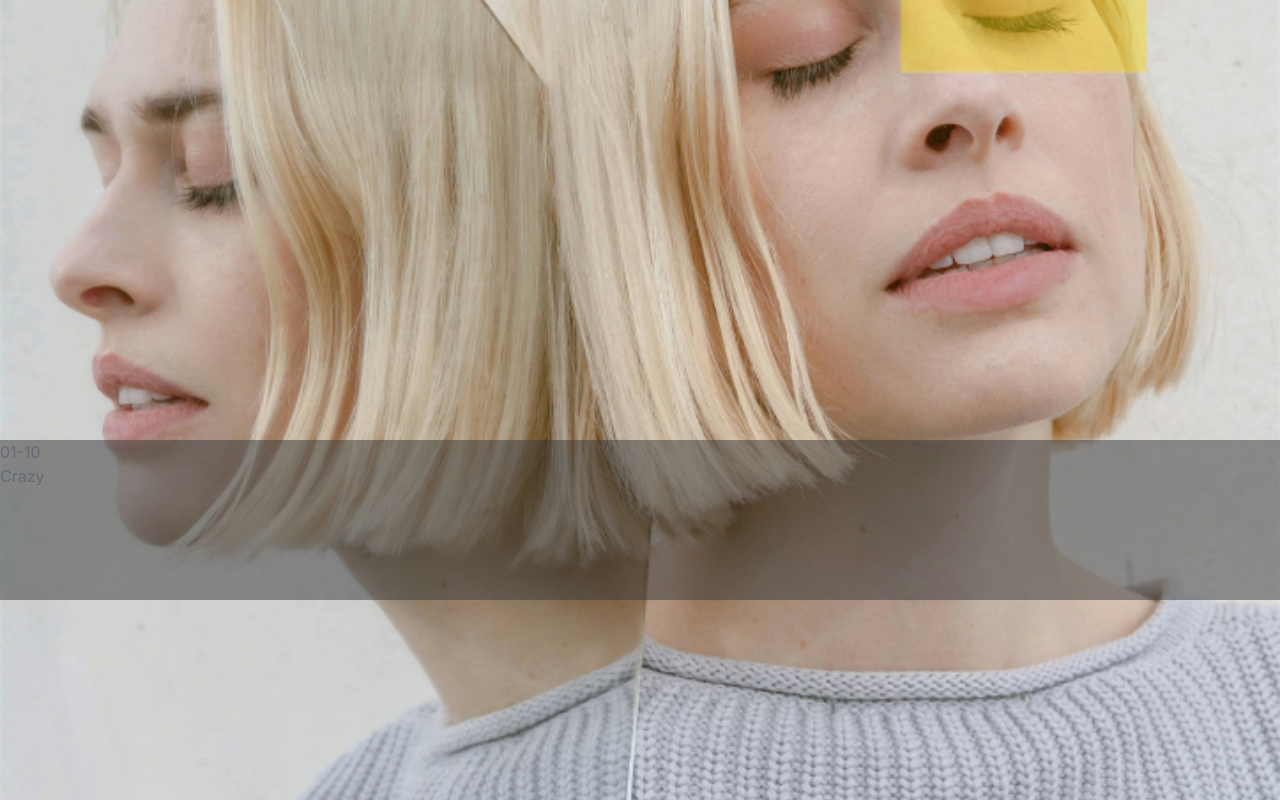
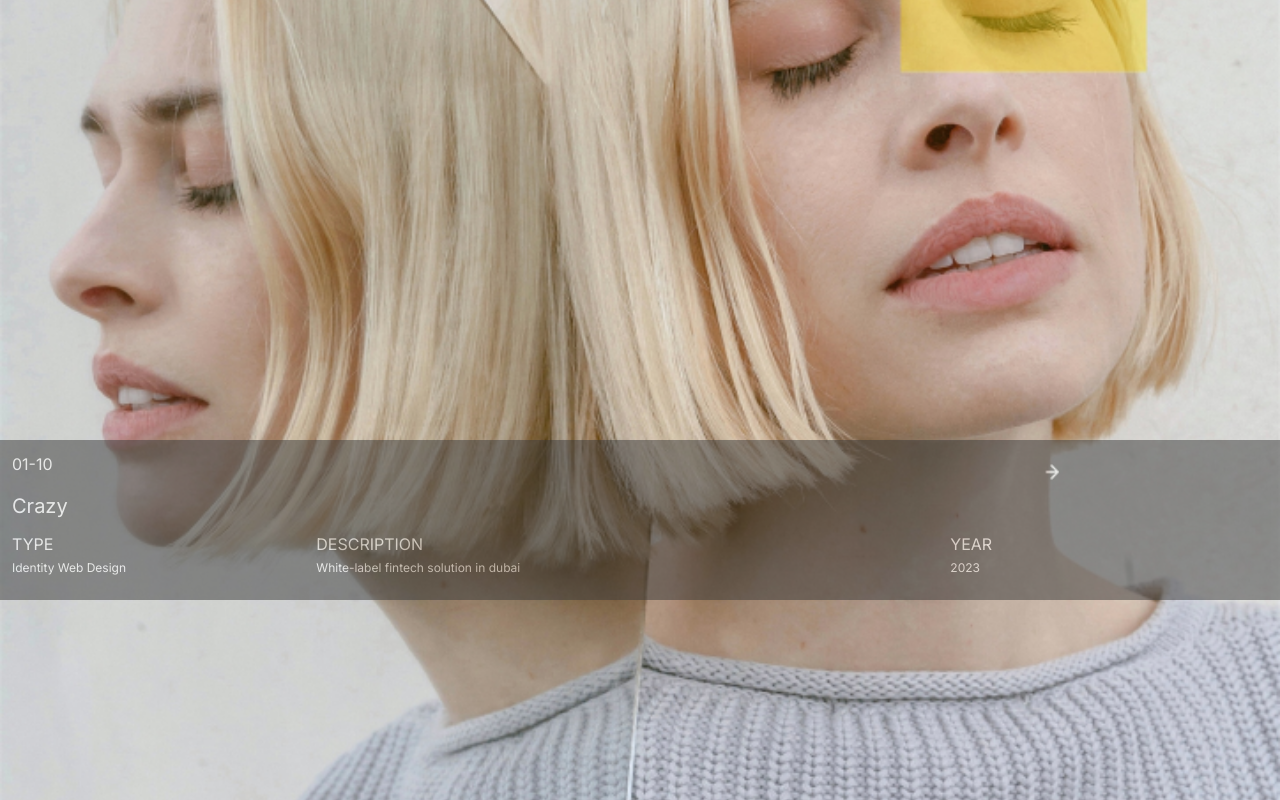
Before and after one commit to EvervaWebServices/mkNiazi, a Next.js app in the folder mkniazi/: page / in a window 1280 px wide. Shown: the part 2115-2915 px from the top of the page. Built offline with nearby package versions, Linux system fonts and the light colour scheme.

Commit message:
second part complete

```diff
--- a/mkniazi/components/Portfolio.tsx
+++ b/mkniazi/components/Portfolio.tsx
@@ -4,15 +4,30 @@ import { AspectRatio } from "@/components/ui/aspect-ratio";
 
 const Portfolio: React.FC<{}> = () => {
   return (
-    <div className="w-[100%] ">
+    <div className="w-[100%] text-white">
       <AspectRatio className="z-0" ratio={16 / 9}>
         <img src="/work-card-2.png" alt="Photo by Drew Beamer" className=" object-cover " width="100%" />
       </AspectRatio>
 
       <div className="w-[100] h-[160px] bg-[#3A3A3A] mt-[25.5%] opacity-50 z-20">
-        <h3>01-10</h3>
-        <h3> Crazy</h3>
+        <div className="flex w-[100%] p-3">
+          {" "}
+          <h3 className="">01-10</h3>
+          <img className="ml-[79%] h-4 mt-3" src="/arrow-2.png" alt="circle design" />
+        </div>
 
+        <h2 className="ml-3 text-xl"> Crazy</h2>
+
+        <div className="flex ml-3 mt-3 z-50 text-white ">
+          <h1 className="w-[24%]">TYPE </h1>
+          <h1 className="w-[50%]">DESCRIPTION </h1>
+          <h1 className="w-[24%]">YEAR </h1>
+        </div>
+        <div className="flex ml-3 mt-1 z-50 text-white text-xs ">
+          <h1 className="w-[24%]">Identity Web Design </h1>
+          <h1 className="w-[50%]">White-label fintech solution in dubai </h1>
+          <h1 className="w-[24%]">2023 </h1>
+        </div>
       </div>
     </div>
   );
```
Also changed, not shown: mkniazi/public/arrow-2.png (added).
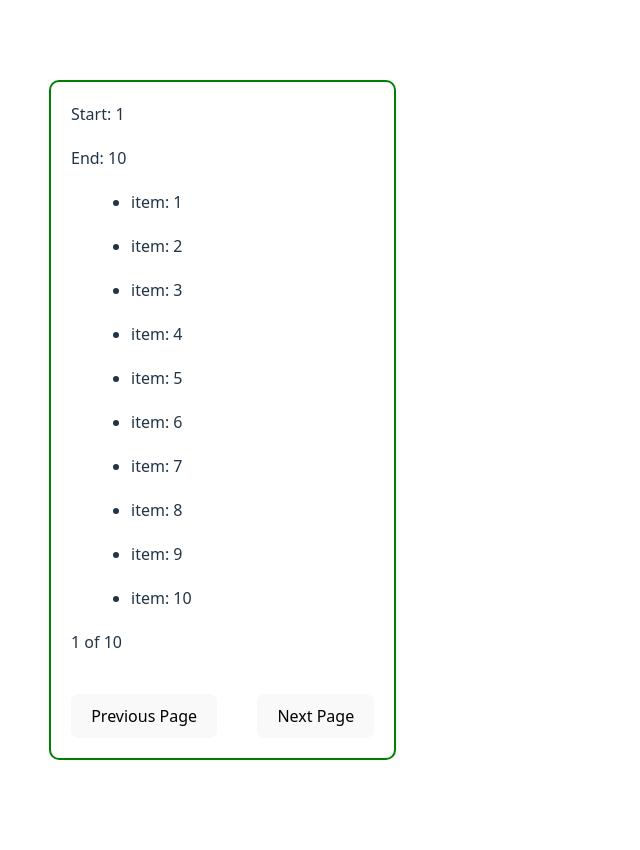
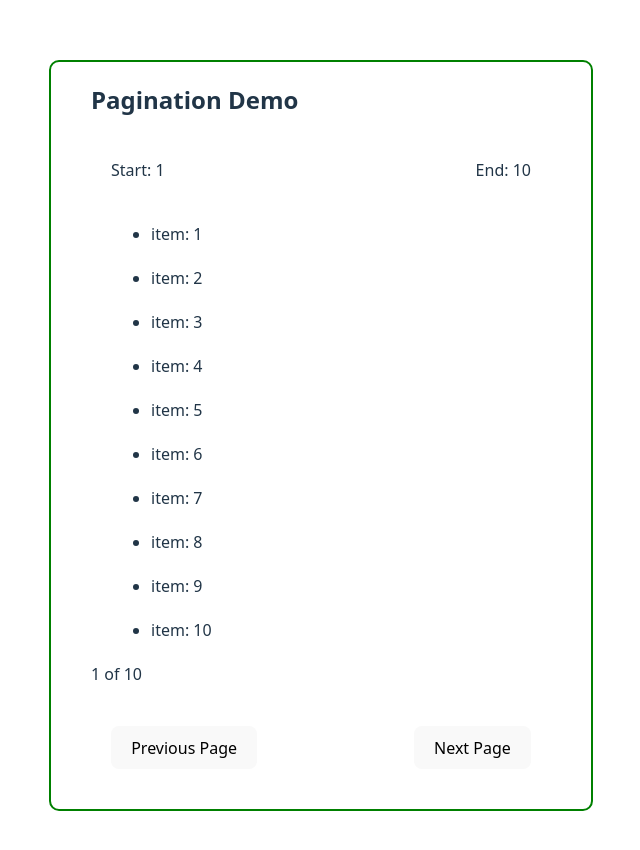
Before and after one commit to pand3m1x/lab_10.2, a React (Vite) app in the folder lab2/: page / in a window 1280 px wide. Shown: the top 850 px of the page, without its empty margins (11-651 px from the left). Built offline with nearby package versions, Linux system fonts and the light colour scheme.

Commit message:
❀⋆.ೃ࿔*:・ added style to Pagination Demo ❀⋆.ೃ࿔*:・

```diff
--- a/lab2/src/App.css
+++ b/lab2/src/App.css
@@ -2,7 +2,22 @@
   margin:20px;
 }
 
-#itemHeaders{
+#demoBox {
+  width:500px;
+}
+
+#indexLine{
+  display:flex;
+  justify-content:space-between;
+}
+
+#dirBtn{
+  display:flex;
+  justify-content: space-between;
+}
+
+
+/* #itemHeaders{
   display:flex;
   justify-content: space-around;
 }
@@ -14,7 +29,7 @@
 
 button #directionBtns {
   width: 10px;
-}
+} */
 
 /* #root {
   max-width: 1280px;
--- a/lab2/src/components/UsePaginationDemo.jsx
+++ b/lab2/src/components/UsePaginationDemo.jsx
@@ -26,14 +26,21 @@ function UsePaginationDemo(){
   console.log("Index", {startIndex,endIndex})
   return(
     <>
+      <div id="demoBox">
+        <h2>Pagination Demo</h2>
+        <div id="indexLine">
           <p>Start: {startIndex +1}</p>
           <p>End: {endIndex}</p>
+        </div>
         <ul>
           {currentItems.map(item => (<li key={item}>item: {item}</li>))}
         </ul>
         <p>{currentPage} of {totalPages}</p>
+        <div id="dirBtn">
           <button onClick={prevPage}>Previous Page</button>
           <button onClick={nextPage}>Next Page</button>
+        </div>
+      </div>
     </>
   )
 }
```
Also changed, not shown: lab2/src/components/UseDebounceDemo.jsx (+7 -1 lines). Lines whose indentation alone changed are shown as unchanged.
===
Go through the listing above. Show each line where the word "flex" is found.

+        <div className="flex w-[100%] p-3">
+        <div className="flex ml-3 mt-3 z-50 text-white ">
+        <div className="flex ml-3 mt-1 z-50 text-white text-xs ">
+  display:flex;
+  display:flex;
   display:flex;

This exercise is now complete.